DATA SHOWN START
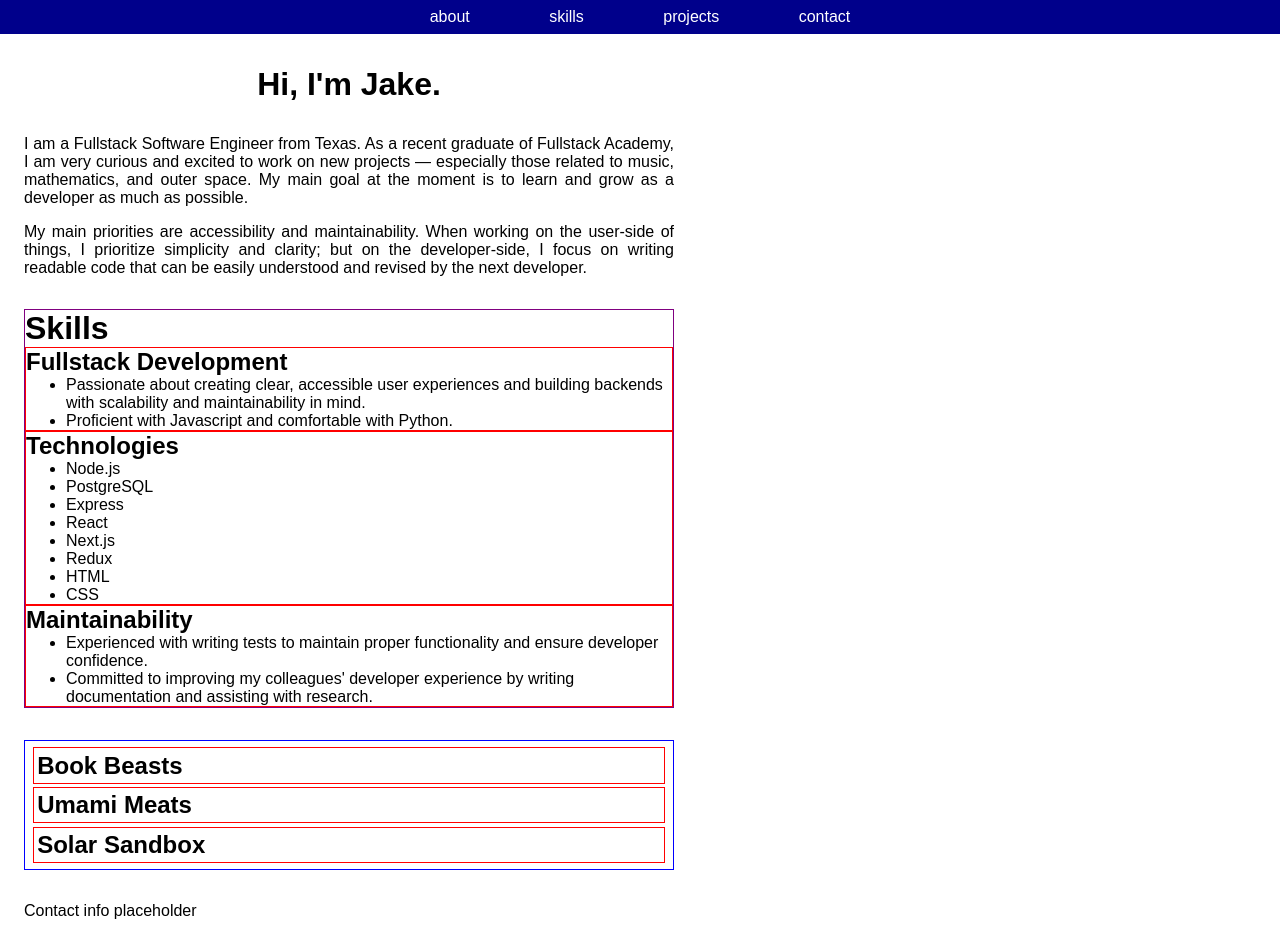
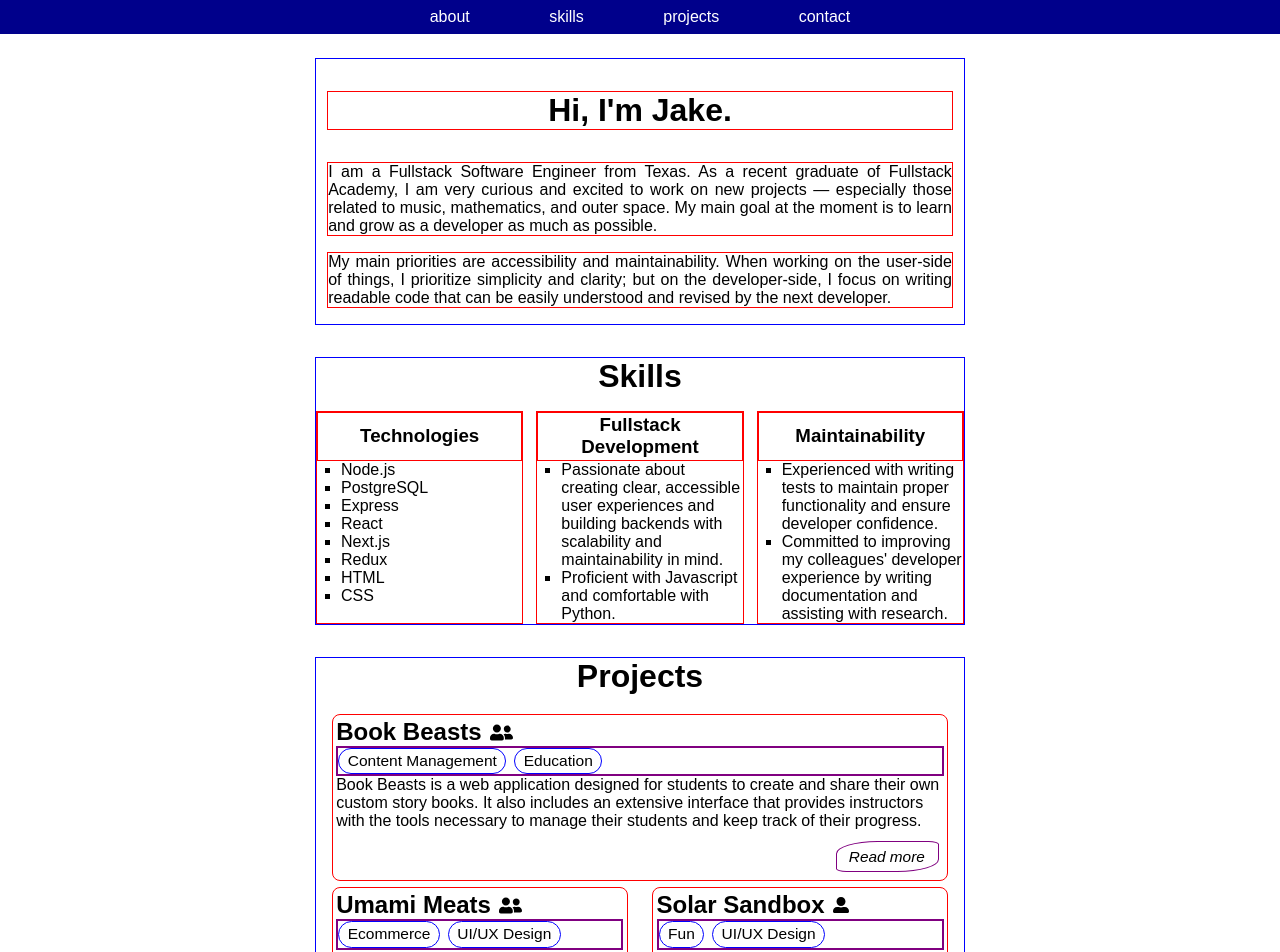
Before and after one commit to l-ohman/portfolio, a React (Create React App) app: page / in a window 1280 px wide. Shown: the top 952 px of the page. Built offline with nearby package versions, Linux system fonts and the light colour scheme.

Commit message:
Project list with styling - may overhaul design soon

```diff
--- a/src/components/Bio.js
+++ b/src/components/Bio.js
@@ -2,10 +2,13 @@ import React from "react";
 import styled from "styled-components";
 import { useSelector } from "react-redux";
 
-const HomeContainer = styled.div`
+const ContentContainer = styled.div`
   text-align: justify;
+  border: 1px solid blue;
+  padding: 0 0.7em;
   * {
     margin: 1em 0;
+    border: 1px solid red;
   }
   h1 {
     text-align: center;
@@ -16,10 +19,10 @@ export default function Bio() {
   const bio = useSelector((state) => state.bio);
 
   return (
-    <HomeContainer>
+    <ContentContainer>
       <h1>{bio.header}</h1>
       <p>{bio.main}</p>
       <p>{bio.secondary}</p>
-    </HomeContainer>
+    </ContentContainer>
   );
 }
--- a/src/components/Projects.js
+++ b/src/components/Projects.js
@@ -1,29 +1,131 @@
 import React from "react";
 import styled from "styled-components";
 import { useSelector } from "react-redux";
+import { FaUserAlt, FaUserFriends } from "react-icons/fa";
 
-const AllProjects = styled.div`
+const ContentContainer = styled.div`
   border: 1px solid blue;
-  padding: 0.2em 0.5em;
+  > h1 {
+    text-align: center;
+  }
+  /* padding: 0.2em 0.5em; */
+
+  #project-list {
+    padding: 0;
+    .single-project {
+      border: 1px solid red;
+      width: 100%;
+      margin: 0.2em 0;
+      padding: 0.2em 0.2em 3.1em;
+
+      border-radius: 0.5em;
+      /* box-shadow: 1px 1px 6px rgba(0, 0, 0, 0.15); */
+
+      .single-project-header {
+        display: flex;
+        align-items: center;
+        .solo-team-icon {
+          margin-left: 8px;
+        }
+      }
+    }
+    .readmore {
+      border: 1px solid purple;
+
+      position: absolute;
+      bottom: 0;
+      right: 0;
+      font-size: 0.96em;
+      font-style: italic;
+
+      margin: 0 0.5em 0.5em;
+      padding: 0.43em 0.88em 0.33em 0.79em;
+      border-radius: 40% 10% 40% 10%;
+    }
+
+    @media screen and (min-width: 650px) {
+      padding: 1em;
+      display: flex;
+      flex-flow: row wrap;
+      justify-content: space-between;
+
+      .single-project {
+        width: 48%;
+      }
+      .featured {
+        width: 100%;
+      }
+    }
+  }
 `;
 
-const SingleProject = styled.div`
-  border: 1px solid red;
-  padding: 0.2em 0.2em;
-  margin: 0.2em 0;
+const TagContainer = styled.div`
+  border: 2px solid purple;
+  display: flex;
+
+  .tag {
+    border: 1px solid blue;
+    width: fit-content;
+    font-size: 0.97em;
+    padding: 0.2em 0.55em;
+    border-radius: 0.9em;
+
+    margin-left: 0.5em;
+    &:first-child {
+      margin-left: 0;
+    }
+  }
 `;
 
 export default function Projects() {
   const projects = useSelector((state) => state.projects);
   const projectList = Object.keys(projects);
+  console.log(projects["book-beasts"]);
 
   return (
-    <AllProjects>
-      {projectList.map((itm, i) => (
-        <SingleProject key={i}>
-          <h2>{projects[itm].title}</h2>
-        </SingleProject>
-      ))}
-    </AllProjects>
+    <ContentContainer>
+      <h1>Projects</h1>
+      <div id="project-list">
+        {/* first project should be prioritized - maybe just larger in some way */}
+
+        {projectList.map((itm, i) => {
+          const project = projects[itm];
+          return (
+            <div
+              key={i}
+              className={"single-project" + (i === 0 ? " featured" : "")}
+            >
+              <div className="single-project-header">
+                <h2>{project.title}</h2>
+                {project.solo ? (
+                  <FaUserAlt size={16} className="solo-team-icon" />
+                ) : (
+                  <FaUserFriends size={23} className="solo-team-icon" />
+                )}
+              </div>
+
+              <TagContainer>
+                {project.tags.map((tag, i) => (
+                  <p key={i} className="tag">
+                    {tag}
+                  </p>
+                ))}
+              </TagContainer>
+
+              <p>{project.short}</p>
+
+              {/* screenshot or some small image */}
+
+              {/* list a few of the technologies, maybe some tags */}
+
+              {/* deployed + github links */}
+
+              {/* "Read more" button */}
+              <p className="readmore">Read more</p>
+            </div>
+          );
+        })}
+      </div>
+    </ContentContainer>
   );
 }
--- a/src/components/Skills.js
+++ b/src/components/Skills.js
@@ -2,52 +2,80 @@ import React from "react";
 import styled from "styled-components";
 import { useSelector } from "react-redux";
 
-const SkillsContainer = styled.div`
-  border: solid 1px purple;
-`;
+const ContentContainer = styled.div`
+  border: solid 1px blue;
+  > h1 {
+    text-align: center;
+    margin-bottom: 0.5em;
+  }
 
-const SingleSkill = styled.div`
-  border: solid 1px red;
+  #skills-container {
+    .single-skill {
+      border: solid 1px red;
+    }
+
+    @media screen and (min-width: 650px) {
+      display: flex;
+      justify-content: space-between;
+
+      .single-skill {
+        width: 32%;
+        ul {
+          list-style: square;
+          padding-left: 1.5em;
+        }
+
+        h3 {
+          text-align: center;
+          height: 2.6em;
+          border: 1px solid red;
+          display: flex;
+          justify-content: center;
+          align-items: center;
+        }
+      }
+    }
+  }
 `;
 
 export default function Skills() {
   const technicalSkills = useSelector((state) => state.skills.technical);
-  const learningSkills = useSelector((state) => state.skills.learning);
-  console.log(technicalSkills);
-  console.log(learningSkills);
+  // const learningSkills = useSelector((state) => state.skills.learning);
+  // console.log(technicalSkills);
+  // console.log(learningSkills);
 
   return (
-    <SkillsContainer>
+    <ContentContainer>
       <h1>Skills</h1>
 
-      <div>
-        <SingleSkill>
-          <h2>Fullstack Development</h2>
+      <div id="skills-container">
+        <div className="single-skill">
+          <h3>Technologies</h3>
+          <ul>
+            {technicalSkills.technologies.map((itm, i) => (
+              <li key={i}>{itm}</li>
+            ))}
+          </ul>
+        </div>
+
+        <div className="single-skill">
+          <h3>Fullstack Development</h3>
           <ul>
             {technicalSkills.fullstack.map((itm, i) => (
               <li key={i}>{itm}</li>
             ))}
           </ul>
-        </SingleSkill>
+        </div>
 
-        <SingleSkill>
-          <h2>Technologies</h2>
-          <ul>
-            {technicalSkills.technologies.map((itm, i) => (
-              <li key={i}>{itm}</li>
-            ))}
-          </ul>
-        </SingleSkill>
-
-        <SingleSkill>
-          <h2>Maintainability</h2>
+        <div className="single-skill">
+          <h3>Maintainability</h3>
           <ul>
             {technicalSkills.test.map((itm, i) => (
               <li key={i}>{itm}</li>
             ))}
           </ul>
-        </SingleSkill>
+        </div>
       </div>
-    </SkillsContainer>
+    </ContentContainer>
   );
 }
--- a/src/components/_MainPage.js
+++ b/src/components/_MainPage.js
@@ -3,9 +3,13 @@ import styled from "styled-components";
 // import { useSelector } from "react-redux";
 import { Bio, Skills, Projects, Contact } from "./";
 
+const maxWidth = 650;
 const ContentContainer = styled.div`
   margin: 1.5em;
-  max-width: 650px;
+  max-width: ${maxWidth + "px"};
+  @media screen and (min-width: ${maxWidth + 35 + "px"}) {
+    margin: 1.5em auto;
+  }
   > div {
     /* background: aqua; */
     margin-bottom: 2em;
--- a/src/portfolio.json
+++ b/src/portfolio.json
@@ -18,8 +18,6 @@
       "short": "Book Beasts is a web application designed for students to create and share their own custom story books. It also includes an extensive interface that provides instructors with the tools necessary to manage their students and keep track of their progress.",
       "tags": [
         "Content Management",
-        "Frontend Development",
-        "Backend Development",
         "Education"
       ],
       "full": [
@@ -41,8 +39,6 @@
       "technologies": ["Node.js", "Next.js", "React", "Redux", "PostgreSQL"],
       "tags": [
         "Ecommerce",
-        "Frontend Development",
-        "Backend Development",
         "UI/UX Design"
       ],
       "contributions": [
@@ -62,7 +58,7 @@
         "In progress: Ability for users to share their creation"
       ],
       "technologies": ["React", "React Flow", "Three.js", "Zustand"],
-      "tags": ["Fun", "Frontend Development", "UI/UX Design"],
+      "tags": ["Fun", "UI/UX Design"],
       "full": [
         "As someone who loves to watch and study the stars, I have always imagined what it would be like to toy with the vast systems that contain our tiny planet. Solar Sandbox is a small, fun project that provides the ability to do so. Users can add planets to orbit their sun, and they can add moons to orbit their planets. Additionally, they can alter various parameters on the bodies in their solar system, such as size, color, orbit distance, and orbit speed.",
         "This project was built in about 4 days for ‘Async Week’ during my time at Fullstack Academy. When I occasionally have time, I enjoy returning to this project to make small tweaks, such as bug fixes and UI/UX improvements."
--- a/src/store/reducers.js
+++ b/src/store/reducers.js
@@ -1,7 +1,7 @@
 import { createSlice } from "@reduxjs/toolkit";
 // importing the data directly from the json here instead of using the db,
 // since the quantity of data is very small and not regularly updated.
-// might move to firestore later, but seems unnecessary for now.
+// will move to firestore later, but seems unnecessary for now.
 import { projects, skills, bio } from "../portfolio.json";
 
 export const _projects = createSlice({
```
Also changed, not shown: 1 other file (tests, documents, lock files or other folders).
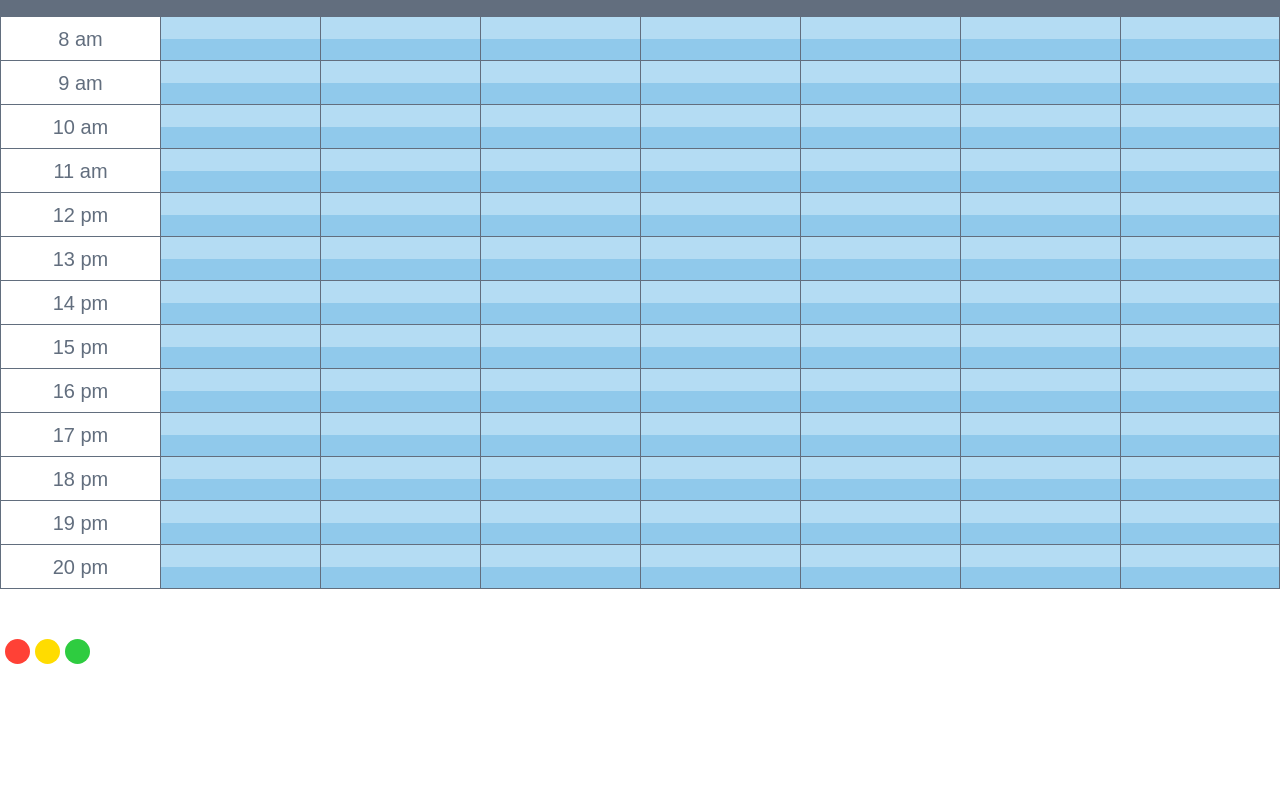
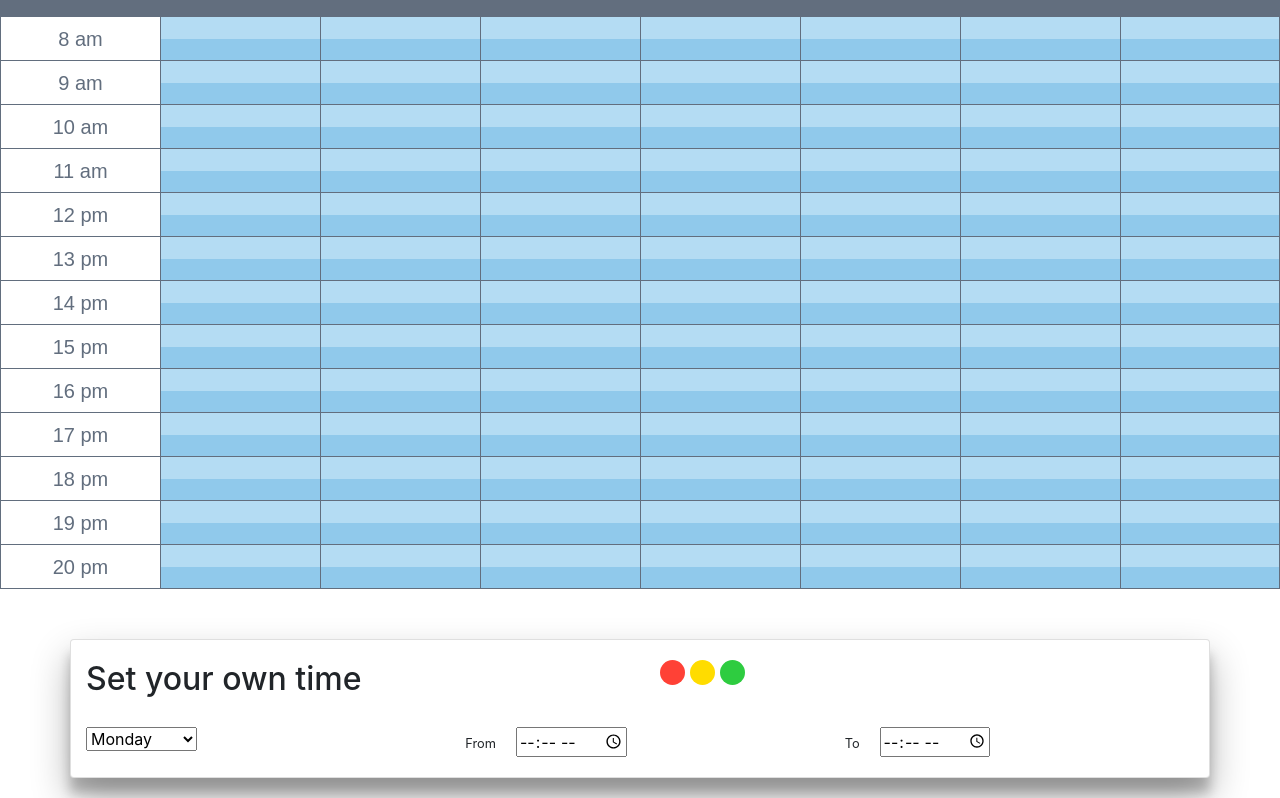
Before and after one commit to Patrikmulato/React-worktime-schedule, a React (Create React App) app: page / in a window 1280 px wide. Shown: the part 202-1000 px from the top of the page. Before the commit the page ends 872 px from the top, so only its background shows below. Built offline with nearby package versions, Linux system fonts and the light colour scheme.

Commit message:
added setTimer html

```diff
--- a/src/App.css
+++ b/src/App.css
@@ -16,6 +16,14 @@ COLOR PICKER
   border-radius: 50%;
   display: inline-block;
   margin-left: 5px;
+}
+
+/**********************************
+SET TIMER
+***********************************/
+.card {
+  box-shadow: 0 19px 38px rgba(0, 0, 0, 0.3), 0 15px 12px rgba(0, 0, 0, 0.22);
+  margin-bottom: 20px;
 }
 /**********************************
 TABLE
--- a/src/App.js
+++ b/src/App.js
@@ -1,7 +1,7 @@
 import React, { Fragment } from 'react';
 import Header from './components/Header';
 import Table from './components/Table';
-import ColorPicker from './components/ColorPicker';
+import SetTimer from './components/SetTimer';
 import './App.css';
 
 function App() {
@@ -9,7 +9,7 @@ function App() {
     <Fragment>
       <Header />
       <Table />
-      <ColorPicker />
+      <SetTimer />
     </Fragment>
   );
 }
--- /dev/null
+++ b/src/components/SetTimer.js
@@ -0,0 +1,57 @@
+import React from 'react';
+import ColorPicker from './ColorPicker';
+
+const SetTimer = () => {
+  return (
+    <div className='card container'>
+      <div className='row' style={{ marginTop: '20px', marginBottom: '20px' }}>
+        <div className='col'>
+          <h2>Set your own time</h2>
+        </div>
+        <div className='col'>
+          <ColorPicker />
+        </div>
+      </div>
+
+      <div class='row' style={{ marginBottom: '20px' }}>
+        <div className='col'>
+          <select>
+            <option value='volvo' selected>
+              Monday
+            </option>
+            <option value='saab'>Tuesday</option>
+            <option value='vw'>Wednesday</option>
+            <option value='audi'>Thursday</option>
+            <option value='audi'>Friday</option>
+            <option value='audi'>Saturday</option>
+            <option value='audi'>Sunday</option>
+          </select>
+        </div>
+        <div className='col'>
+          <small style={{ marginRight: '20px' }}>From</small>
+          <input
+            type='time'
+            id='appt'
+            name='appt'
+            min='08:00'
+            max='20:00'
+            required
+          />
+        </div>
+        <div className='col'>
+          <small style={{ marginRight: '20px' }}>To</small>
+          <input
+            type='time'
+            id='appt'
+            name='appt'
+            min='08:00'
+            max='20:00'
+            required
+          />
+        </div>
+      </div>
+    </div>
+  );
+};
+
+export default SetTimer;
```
DATA SHOWN END
**WORK REQUIRED**
Where a line of the entries above holds the word "padding", return that line.

**TASK RESULT**
+  padding: 0 0.7em;
-  padding: 0.2em 0.5em;
+  /* padding: 0.2em 0.5em; */
+    padding: 0;
+      padding: 0.2em 0.2em 3.1em;
+      padding: 0.43em 0.88em 0.33em 0.79em;
+      padding: 1em;
-  padding: 0.2em 0.2em;
+    padding: 0.2em 0.55em;
+          padding-left: 1.5em;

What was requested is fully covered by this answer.